A precise copy of the data is required, with every picture left out.

Records from a collection
▬▬▬▬▬▬

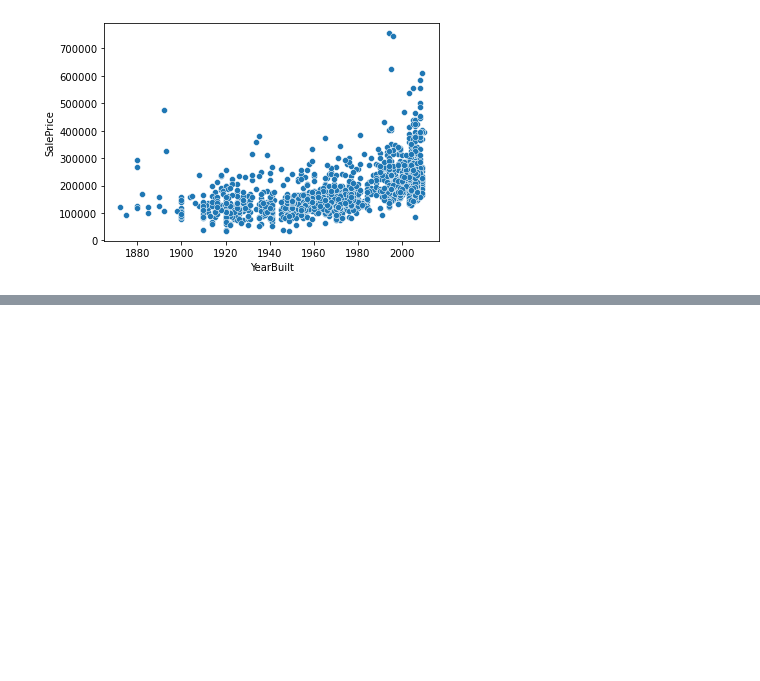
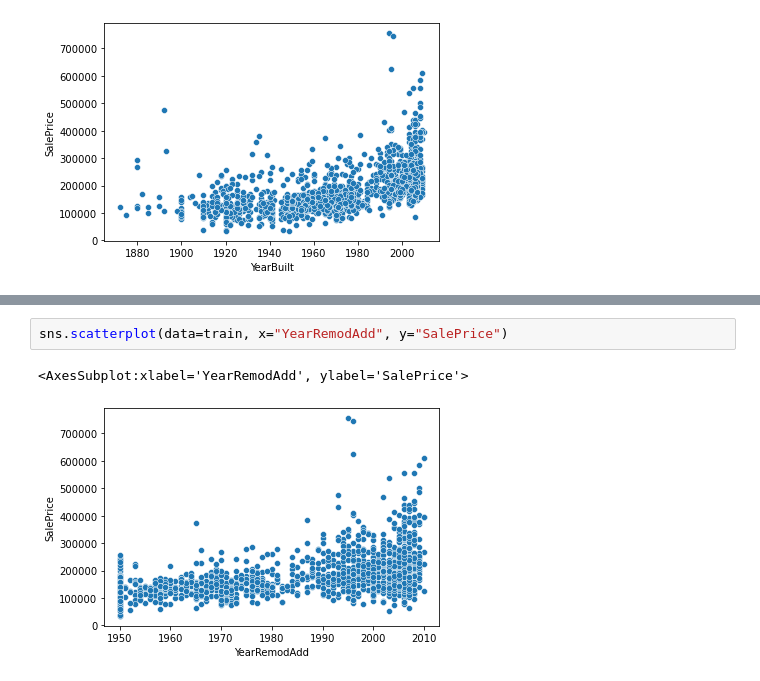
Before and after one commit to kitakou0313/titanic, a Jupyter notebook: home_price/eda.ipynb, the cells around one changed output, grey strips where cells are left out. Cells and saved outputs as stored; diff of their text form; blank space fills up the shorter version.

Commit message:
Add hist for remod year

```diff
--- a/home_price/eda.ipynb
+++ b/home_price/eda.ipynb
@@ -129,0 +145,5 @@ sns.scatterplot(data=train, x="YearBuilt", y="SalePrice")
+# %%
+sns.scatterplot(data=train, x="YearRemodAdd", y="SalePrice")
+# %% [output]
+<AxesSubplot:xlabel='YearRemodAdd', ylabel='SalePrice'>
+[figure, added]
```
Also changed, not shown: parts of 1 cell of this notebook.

▬▬▬▬▬▬

ANSWER BOX:
Before and after one commit to kitakou0313/titanic, a Jupyter notebook: home_price/eda.ipynb, the cells around one changed output, grey strips where cells are left out. Cells and saved outputs as stored; diff of their text form; blank space fills up the shorter version.

Commit message:
Add hist for remod year

```diff
--- a/home_price/eda.ipynb
+++ b/home_price/eda.ipynb
@@ -129,0 +145,5 @@ sns.scatterplot(data=train, x="YearBuilt", y="SalePrice")
+# %%
+sns.scatterplot(data=train, x="YearRemodAdd", y="SalePrice")
+# %% [output]
+<AxesSubplot:xlabel='YearRemodAdd', ylabel='SalePrice'>
+[figure, added]
```
Also changed, not shown: parts of 1 cell of this notebook.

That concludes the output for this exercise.